Task to complete | Locate all lines in the data below that hold "other" and show them.

(Source data)

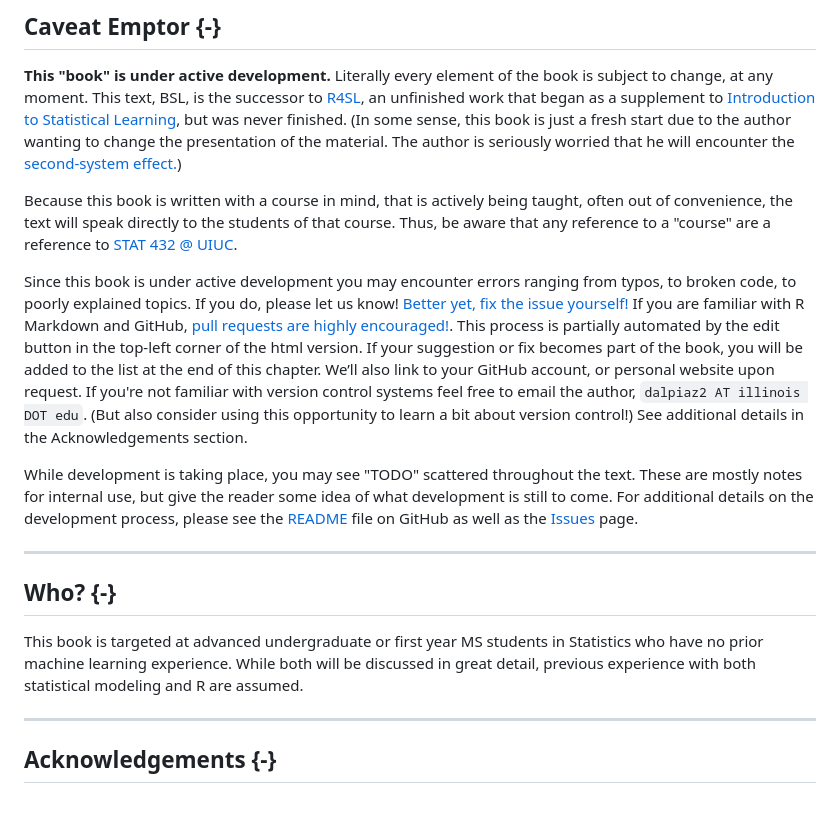
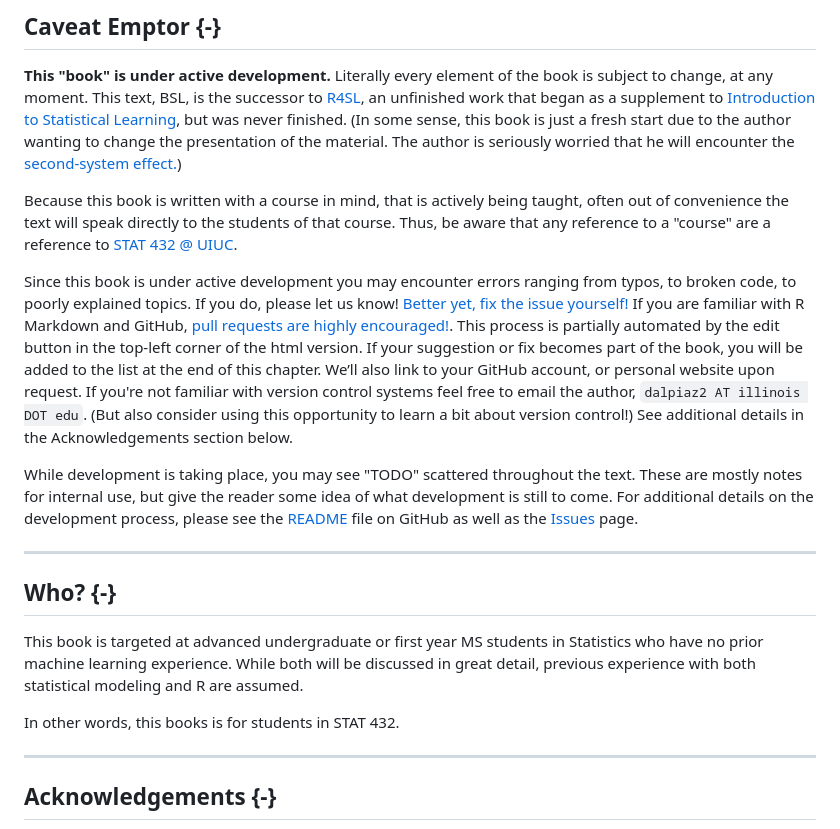
Before and after one commit to daviddalpiaz/bsl, a Markdown page: index.md, the part around the change printed below. Drawn GitHub-style; blank space fills up the shorter version.

Commit message:
Updating book (129)

```diff
--- a/index.md
+++ b/index.md
@@ -27,11 +27,11 @@ Welcome to Basics of Statistical Learning! What a boring title! The title was ch
 
 **This "book" is under active development.** Literally every element of the book is subject to change, at any moment. This text, BSL, is the successor to [R4SL](https://daviddalpiaz.github.io/r4sl/), an unfinished work that began as a supplement to [Introduction to Statistical Learning](https://faculty.marshall.usc.edu/gareth-james/ISL/), but was never finished. (In some sense, this book is just a fresh start due to the author wanting to change the presentation of the material. The author is seriously worried that he will encounter the [second-system effect.](https://en.wikipedia.org/wiki/Second-system_effect))
 
-Because this book is written with a course in mind, that is actively being taught, often out of convenience, the text will speak directly to the students of that course. Thus, be aware that any reference to a "course" are a reference to [STAT 432 @ UIUC](www.stat432.org).
+Because this book is written with a course in mind, that is actively being taught, often out of convenience the text will speak directly to the students of that course. Thus, be aware that any reference to a "course" are a reference to [STAT 432 @ UIUC](www.stat432.org).
 
 <!-- A [**PDF** version](bsl.pdf) is maintained for use offline, however, given the pace of development, this should only be used if absolutely necessary. During development formatting in the PDF version will largely be ignored. -->
 
-Since this book is under active development you may encounter errors ranging from typos, to broken code, to poorly explained topics. If you do, please let us know! [Better yet, fix the issue yourself!](https://yihui.name/en/2013/06/fix-typo-in-documentation/) If you are familiar with R Markdown and GitHub, [pull requests are highly encouraged!](https://github.com/daviddalpiaz/bsl). This process is partially automated by the edit button in the top-left corner of the html version. If your suggestion or fix becomes part of the book, you will be added to the list at the end of this chapter. We’ll also link to your GitHub account, or personal website upon request. If you're not familiar with version control systems feel free to email the author, `dalpiaz2 AT illinois DOT edu`. (But also consider using this opportunity to learn a bit about version control!) See additional details in the Acknowledgements section.
+Since this book is under active development you may encounter errors ranging from typos, to broken code, to poorly explained topics. If you do, please let us know! [Better yet, fix the issue yourself!](https://yihui.name/en/2013/06/fix-typo-in-documentation/) If you are familiar with R Markdown and GitHub, [pull requests are highly encouraged!](https://github.com/daviddalpiaz/bsl). This process is partially automated by the edit button in the top-left corner of the html version. If your suggestion or fix becomes part of the book, you will be added to the list at the end of this chapter. We’ll also link to your GitHub account, or personal website upon request. If you're not familiar with version control systems feel free to email the author, `dalpiaz2 AT illinois DOT edu`. (But also consider using this opportunity to learn a bit about version control!) See additional details in the Acknowledgements section below.
 
 While development is taking place, you may see "TODO" scattered throughout the text. These are mostly notes for internal use, but give the reader some idea of what development is still to come. For additional details on the development process, please see the [README](https://github.com/daviddalpiaz/bsl/blob/master/README.md) file on GitHub as well as the [Issues](https://github.com/daviddalpiaz/bsl/issues) page.
 
@@ -40,6 +40,8 @@ While development is taking place, you may see "TODO" scattered throughout the t
 ## Who? {-}
 
 This book is targeted at advanced undergraduate or first year MS students in Statistics who have no prior machine learning experience. While both will be discussed in great detail, previous experience with both statistical modeling and R are assumed.
+
+In other words, this books is for students in STAT 432.
 
 ***
 
```
Also changed, not shown: other parts of index.md (+1 -1 lines), 03-computing.md (+16 -0 lines), img/clear-env.png (added), img/dont-restore.png (added), 10 other files.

Solution to this task |
+In other words, this books is for students in STAT 432.
Also changed, not shown: other parts of index.md (+1 -1 lines), 03-computing.md (+16 -0 lines), img/clear-env.png (added), img/dont-restore.png (added), 10 other files.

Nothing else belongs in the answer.